The Capital Board of Education broke away from its typical meeting schedule and convened on Tuesday night, during which the board approved the Fiscal Year 2014 budget and received an update on Dover High School’s partnership zone status.
Sean Sokolowski, business manager for the Capital School District, presented the board with a budget that included $105,607,229 in projected revenue and $101,136,338 in projected expenditures. The budget was approved by a 4-0 vote, with board member Brian Lewis absent.
Sokolowski has projected that at the end of Fiscal Year 2014, the district will have a total reserve or “carry-over” of $17,617,433 ($10,357,295 of which comes from the local share.) That reserve total is a result of the 2005 operating referendum. The district will begin to spend those funds over the next five years. This follows a typical bell-curve phenomenon in referendum funding, Sokolowski said.
“In the referendum cycle we start to build up the carry-over funds and then you get to the peak of the bell-shaped curve,” he said. “We have gotten over that bell-shaped curve and we’re on the downward slope.”
Sokolowski included a five-year projection in his budget report. He has projected that by Fiscal Year 2018, the local share of the district’s reserves could dwindle to $6,102,953. He stated that at the $6-million mark, he would begin to be concerned about the reserves, and depending upon the amount of deficit spending the district was engaging in, that may be the time to consider the possibility of a referendum.
“A lot of things can happen between now and then, so I would suggest that projection be taken with a grain of salt,” Sokolowski said. “It depends on legislation and the economy and so forth.”
Also during Tuesday’s meeting, Superintendent Michael Thomas updated the board on Dover High School’s partnership-zone status and informed them that the Delaware Department of Education provided him with criteria that would allow the school to come out of the partnership zone.
Dover High was designated as a Partnership Zone school in 2011 by the Delaware Department of Education.
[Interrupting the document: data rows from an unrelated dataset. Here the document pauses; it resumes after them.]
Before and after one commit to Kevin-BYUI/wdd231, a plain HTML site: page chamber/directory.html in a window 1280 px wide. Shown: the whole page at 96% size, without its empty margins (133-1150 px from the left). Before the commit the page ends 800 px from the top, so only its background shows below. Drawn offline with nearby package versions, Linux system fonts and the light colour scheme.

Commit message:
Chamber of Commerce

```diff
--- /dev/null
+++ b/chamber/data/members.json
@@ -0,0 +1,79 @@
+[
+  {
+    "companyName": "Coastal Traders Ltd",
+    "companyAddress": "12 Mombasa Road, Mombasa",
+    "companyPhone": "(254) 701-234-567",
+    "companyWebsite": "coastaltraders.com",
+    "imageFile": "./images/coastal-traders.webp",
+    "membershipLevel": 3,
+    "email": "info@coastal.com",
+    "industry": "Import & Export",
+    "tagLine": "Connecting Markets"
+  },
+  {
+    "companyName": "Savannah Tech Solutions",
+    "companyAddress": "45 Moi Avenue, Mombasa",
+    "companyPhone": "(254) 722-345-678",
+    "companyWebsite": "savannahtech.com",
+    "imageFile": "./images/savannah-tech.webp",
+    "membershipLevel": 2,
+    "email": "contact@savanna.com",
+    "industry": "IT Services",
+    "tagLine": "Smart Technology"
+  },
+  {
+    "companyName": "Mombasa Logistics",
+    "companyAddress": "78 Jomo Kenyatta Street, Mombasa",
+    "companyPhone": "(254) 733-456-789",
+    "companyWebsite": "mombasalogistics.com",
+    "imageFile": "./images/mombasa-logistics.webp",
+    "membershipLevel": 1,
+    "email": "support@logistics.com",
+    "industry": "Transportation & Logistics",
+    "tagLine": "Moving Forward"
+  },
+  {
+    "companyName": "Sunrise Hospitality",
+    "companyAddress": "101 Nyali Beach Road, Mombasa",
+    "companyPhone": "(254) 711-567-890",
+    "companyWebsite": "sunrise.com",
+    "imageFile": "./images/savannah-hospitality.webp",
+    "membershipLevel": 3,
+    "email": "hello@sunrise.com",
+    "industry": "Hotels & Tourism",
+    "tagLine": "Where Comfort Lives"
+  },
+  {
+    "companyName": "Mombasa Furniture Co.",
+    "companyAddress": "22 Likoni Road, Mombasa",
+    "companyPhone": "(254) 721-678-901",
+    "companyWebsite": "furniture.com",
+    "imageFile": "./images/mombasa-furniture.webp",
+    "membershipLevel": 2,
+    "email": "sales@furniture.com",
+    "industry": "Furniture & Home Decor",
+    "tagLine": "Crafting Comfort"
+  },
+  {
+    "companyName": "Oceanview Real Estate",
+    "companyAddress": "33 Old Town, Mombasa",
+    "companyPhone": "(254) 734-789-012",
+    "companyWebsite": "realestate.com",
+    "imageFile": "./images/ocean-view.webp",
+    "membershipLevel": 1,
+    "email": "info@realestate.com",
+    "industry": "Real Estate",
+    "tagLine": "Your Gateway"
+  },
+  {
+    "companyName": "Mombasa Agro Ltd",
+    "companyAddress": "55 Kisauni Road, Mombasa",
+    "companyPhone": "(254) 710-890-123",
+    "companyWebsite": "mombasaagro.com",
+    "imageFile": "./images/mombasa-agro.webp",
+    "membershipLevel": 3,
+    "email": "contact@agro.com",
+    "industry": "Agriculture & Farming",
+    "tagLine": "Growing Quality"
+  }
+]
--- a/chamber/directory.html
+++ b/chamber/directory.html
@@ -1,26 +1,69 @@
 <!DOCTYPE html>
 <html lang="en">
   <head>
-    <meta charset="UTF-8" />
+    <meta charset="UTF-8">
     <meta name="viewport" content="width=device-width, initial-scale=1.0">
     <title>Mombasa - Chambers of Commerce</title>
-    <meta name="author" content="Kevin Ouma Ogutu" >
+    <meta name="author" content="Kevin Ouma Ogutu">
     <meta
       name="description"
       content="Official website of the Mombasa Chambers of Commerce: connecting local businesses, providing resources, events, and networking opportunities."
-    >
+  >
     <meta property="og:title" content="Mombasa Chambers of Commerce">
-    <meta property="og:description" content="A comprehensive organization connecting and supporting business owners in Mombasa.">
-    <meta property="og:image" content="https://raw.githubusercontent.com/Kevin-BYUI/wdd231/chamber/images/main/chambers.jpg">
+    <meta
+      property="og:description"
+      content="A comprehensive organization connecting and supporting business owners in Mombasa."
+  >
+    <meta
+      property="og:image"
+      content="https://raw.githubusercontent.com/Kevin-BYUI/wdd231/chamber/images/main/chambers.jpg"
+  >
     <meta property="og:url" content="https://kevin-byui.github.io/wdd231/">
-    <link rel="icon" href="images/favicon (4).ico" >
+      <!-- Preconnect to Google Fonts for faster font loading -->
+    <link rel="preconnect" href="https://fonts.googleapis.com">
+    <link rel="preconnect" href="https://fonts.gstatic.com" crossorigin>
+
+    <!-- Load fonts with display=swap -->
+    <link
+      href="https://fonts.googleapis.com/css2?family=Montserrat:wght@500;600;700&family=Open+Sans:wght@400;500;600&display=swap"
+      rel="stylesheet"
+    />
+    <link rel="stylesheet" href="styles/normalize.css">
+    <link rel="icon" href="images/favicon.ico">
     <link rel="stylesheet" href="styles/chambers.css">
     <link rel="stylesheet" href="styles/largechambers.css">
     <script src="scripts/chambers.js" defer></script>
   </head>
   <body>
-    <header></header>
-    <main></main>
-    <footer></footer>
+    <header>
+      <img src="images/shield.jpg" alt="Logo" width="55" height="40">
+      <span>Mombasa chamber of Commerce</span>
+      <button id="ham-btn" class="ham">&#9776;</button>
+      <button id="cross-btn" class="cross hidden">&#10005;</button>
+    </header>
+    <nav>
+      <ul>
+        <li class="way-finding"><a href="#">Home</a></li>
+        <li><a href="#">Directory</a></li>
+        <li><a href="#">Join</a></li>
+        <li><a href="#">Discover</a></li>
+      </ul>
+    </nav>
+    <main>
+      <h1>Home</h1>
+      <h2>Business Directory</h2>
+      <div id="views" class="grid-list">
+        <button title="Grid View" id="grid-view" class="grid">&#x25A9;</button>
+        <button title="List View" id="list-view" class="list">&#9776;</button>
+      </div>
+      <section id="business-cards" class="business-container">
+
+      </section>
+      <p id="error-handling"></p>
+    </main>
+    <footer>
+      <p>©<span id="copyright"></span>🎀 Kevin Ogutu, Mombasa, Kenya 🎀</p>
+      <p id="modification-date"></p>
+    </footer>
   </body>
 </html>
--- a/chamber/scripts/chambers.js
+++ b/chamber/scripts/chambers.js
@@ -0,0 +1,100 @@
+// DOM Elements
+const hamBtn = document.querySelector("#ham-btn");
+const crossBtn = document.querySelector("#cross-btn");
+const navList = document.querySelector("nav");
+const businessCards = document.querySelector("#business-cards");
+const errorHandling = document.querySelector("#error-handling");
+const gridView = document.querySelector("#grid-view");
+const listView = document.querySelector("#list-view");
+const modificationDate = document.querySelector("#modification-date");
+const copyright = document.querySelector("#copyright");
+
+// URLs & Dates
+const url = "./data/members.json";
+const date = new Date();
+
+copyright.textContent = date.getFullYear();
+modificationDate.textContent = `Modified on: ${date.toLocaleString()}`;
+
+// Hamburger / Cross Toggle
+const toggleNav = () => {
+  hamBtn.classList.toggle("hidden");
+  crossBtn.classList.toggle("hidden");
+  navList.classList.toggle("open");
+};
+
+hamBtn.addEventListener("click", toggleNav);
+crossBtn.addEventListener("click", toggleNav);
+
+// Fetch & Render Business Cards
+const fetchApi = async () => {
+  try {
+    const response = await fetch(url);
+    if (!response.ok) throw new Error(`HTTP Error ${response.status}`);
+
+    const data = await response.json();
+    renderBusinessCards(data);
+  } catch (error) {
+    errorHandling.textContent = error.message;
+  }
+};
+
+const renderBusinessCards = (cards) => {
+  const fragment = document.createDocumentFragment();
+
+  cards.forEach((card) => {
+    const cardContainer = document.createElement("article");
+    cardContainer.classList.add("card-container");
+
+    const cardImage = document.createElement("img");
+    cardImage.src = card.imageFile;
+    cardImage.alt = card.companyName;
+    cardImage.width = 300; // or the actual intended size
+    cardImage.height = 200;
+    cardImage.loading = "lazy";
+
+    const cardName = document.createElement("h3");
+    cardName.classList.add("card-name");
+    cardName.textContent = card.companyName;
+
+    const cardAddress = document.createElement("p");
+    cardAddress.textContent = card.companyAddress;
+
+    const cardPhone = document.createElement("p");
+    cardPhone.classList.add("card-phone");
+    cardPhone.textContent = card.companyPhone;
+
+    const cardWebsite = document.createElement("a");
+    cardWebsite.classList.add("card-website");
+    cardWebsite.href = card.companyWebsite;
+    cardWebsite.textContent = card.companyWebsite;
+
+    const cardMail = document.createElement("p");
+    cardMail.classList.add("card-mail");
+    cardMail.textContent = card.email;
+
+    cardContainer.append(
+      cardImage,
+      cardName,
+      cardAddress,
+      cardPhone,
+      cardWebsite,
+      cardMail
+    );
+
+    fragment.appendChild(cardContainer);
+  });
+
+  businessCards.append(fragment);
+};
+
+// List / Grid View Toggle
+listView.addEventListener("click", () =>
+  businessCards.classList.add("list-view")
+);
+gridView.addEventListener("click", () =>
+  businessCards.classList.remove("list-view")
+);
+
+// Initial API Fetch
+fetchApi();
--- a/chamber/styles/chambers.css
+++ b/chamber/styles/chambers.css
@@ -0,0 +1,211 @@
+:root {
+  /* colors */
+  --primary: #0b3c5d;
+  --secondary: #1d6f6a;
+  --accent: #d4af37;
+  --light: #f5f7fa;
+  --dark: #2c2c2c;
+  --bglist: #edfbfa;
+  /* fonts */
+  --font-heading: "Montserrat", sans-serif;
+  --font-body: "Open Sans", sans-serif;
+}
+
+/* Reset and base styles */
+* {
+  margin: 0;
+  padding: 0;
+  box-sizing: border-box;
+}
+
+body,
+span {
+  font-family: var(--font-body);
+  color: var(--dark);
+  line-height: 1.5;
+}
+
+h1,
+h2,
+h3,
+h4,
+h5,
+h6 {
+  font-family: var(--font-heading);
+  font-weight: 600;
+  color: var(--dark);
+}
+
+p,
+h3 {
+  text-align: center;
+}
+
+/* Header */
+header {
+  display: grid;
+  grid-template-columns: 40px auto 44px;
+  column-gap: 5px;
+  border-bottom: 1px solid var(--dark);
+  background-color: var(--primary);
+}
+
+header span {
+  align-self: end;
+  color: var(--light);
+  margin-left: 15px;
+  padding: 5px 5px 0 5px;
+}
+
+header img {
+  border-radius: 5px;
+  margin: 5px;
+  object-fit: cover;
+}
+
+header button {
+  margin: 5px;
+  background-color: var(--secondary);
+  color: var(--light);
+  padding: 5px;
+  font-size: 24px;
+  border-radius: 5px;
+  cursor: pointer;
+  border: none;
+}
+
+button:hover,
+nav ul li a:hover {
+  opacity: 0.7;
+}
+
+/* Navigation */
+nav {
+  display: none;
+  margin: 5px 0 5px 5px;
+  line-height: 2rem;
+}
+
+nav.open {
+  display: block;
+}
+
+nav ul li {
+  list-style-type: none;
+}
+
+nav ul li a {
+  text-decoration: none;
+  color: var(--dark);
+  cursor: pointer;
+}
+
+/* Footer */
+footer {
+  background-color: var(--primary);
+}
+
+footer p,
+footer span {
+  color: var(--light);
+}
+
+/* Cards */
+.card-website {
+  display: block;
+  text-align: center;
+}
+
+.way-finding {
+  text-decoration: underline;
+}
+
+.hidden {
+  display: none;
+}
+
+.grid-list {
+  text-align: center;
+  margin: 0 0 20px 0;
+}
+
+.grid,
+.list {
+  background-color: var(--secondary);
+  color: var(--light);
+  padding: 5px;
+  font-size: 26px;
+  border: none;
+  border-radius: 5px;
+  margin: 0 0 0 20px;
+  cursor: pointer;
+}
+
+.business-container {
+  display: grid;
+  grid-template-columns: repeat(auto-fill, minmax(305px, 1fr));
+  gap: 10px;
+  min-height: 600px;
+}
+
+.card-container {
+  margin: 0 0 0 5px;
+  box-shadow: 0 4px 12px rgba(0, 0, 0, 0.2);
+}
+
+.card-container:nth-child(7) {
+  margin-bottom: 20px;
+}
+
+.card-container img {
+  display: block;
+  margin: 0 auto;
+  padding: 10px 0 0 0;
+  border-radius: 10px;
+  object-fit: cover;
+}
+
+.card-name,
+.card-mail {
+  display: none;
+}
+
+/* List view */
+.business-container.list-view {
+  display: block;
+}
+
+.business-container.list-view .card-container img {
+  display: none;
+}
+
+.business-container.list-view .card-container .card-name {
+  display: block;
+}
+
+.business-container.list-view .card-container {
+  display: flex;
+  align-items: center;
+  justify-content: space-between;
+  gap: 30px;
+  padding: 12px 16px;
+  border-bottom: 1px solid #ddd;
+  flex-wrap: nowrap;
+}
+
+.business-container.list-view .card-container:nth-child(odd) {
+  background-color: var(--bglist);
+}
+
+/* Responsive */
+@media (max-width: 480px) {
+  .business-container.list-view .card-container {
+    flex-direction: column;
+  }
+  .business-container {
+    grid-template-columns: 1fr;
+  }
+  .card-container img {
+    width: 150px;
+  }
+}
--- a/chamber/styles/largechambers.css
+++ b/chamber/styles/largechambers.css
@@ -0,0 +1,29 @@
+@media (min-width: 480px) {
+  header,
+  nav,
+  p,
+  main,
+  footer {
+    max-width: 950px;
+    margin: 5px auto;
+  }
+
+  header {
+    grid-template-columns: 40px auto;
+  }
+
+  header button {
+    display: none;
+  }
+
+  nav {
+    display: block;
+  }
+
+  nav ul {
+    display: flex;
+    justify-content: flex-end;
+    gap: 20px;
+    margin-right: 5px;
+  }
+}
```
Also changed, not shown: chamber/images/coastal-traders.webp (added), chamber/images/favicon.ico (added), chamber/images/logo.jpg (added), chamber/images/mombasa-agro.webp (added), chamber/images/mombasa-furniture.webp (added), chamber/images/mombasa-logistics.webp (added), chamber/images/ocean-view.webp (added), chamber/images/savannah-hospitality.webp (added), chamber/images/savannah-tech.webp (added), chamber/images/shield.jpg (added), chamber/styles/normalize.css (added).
The designation is given to schools that need to improve student achievement. The district was given $1.3 million to carry out a plan to improve student achievement at the school. Dover High School is in its third of four assigned years as a partnership zone school.
During the first year of the program, a plan was developed and approved to improve student achievement. During the previous and current school year, the plan was funded, implemented and is being monitored by a DOE Turnaround Unit. In the 2014-2015 school year, the funding will end but the monitoring will continue.
Page 2 of 2 - Thomas informed board members that the Department of Education made him aware of two options schools can use to exit the partnership zone.
A school either has to meet its adequate yearly progress requirement for state testing at least once by the end of the second partnership zone year or the school must achieve targets in reading and math for Race to the Top and the Elementary and Secondary Education Act, which aims to decrease schools’ non-proficiency levels on state testing for all students by half by 2017, according to Lawanda Burgoine, Capital’s partnership zone and district assessment specialist.
Dover High School has achieved both to these options, Thomas said.
“The high school has made AYP for two straight years,” Thomas said. “The school has already met both options they need to meet to move out from under partnership zone.”
Kent County Community School
Renovations are scheduled to take place at Kent County Community School’s main site behind William Henry Middle School and at its two satellite sites at Booker T. Washington Elementary and Central Middle School during summer 2014.
Due to the construction the Capital School District needs to find a place to house the KCCS students that typically attend a summer program at the KCCS’s sites, Thomas said.
“A lot of our KCCS students are very medically fragile,” Thomas said. “We can’t expose them to the type of construction that’s going to take place at the building, even if we partition the building off.”
Thomas’ solution would be to temporarily relocate the KCCS students to the old Dover High School for the summer months to allow the KCCS renovations to be completed.
Originally, Dover High School was supposed to be emptied and abated at the end of the current school year so that the old school building could be demolished, but delaying the abatement could potentially save the district money.
Summer is a busy time for abating buildings, according to Thomas. EDiS, the firm managing the construction of the new Dover High School, has recommended that the district wait until September, when the summer rush has died down, to abate the old Dover High School. Holding off three months could potentially save the district 20 percent on the cost of abatement.
“It’s worth it,” Thomas said. “It’s a fair amount of money.”
The board has not yet made an official decision to temporarily relocate KCCS or postpone the abatement.